START Data section

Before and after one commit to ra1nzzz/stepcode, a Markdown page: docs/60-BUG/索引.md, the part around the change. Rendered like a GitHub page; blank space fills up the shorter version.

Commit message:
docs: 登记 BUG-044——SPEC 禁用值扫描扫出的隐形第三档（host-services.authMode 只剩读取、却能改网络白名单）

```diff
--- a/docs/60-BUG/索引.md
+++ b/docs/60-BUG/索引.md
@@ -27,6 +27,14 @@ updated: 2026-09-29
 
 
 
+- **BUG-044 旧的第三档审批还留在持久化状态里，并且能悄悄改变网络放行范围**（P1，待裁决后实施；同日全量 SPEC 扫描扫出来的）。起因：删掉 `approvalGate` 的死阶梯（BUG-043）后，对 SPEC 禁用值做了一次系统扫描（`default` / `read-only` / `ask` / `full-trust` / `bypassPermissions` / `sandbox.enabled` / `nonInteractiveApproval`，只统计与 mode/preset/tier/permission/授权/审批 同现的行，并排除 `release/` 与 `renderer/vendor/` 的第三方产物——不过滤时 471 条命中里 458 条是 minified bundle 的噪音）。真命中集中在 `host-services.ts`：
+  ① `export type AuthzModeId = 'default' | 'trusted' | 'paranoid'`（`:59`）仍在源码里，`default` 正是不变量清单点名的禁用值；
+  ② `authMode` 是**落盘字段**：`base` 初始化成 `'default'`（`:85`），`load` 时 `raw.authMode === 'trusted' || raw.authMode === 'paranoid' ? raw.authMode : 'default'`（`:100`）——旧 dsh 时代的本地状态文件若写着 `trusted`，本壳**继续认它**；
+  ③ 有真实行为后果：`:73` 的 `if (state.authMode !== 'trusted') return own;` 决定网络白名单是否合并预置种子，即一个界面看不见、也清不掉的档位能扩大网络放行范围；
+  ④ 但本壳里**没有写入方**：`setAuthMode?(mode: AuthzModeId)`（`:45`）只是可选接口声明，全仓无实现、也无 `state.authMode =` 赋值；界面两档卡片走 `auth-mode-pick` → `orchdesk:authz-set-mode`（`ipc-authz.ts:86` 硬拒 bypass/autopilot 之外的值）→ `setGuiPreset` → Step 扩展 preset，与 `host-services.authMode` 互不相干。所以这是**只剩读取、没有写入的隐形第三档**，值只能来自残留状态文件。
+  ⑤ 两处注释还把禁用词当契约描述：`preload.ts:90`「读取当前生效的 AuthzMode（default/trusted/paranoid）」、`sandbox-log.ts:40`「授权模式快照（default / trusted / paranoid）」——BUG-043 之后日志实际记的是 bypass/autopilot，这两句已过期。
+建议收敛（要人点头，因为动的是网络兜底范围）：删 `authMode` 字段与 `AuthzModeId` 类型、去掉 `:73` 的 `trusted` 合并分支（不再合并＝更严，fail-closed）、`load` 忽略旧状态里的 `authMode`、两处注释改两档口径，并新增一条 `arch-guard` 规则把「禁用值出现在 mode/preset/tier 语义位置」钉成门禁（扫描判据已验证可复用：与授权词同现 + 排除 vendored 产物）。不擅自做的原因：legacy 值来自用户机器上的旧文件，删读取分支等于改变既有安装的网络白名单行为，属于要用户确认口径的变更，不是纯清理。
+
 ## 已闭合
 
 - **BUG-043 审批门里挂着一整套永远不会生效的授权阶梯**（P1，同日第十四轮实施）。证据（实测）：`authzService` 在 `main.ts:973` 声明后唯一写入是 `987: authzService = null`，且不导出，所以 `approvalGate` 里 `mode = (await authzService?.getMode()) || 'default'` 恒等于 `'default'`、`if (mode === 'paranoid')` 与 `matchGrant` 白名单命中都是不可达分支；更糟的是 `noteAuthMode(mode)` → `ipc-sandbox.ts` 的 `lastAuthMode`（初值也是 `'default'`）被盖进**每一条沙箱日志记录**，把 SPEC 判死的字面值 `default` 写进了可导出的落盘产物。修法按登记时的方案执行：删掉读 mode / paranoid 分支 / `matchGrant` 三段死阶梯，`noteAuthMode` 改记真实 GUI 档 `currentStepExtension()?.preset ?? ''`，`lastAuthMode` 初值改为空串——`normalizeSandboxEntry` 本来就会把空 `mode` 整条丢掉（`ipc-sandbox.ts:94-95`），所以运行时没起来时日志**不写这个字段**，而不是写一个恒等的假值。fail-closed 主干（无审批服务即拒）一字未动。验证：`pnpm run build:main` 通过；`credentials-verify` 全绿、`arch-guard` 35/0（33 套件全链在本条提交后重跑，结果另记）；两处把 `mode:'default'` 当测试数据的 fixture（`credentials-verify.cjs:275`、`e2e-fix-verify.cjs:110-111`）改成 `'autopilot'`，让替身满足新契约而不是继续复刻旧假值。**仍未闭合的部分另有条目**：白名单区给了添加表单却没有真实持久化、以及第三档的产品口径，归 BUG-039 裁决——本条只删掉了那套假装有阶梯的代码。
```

END Data section
START Data section

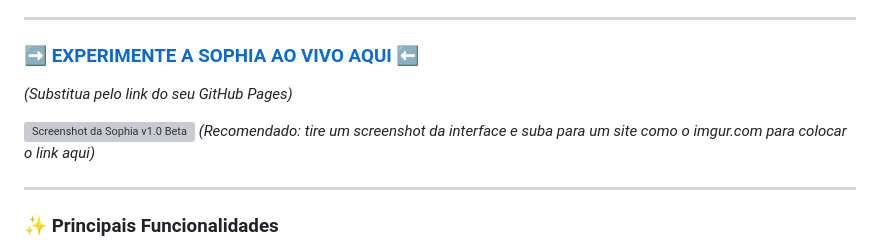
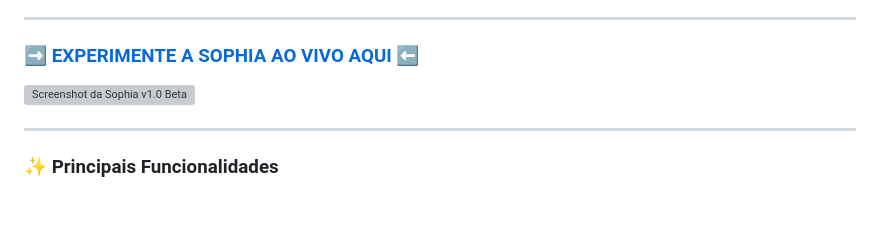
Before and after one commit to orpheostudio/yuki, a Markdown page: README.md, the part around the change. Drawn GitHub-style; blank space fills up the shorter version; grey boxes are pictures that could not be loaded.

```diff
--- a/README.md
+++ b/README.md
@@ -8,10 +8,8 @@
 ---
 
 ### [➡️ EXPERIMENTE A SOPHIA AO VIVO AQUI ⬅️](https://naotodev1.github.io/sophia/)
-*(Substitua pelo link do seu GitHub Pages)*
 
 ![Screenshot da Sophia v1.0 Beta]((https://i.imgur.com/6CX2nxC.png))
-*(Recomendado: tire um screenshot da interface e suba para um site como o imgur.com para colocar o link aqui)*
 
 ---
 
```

END Data section
START Data section

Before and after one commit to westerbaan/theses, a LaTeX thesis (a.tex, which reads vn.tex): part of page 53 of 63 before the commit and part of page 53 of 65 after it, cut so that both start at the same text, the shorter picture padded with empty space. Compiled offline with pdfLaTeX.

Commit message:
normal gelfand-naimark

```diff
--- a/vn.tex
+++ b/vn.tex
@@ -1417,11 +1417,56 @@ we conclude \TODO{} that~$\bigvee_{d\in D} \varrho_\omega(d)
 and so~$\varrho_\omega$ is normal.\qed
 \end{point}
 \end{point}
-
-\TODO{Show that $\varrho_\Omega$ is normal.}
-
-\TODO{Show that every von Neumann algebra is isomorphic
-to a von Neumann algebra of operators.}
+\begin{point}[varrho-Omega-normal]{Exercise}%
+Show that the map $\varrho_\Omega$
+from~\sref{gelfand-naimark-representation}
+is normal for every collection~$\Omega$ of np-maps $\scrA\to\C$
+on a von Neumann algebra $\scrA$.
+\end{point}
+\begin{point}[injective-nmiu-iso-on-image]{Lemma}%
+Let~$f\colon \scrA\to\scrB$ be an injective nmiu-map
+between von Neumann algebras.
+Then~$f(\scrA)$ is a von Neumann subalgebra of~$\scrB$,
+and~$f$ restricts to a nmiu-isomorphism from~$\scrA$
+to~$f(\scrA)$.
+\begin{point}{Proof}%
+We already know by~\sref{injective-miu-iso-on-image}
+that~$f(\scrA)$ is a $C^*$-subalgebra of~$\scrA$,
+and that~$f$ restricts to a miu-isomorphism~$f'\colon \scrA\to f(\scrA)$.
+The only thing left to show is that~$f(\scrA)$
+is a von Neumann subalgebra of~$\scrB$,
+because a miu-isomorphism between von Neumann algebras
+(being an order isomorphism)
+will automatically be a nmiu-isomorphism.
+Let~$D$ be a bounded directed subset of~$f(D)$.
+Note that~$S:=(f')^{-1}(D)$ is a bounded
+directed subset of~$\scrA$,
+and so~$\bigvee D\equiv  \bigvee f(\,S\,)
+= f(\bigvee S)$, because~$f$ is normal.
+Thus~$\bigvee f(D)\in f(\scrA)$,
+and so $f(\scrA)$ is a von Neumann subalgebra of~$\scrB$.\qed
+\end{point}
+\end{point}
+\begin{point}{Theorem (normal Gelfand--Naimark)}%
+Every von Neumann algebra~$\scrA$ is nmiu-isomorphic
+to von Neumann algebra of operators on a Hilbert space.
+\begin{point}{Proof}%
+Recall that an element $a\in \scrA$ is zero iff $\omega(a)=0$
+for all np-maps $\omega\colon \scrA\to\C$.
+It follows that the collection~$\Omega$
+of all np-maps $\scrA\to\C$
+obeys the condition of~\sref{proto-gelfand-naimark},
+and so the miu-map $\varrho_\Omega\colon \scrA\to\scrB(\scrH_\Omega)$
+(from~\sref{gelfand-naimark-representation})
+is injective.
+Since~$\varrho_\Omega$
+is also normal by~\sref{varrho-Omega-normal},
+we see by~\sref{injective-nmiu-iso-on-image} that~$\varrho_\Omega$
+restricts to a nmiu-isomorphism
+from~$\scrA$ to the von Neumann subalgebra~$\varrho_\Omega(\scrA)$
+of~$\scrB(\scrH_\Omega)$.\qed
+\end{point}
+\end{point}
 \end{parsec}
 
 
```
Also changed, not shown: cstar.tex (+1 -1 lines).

END Data section

> _The task_
In the listing, how many lines include the string "scrB"? State the number alone.

> _Answer section_
6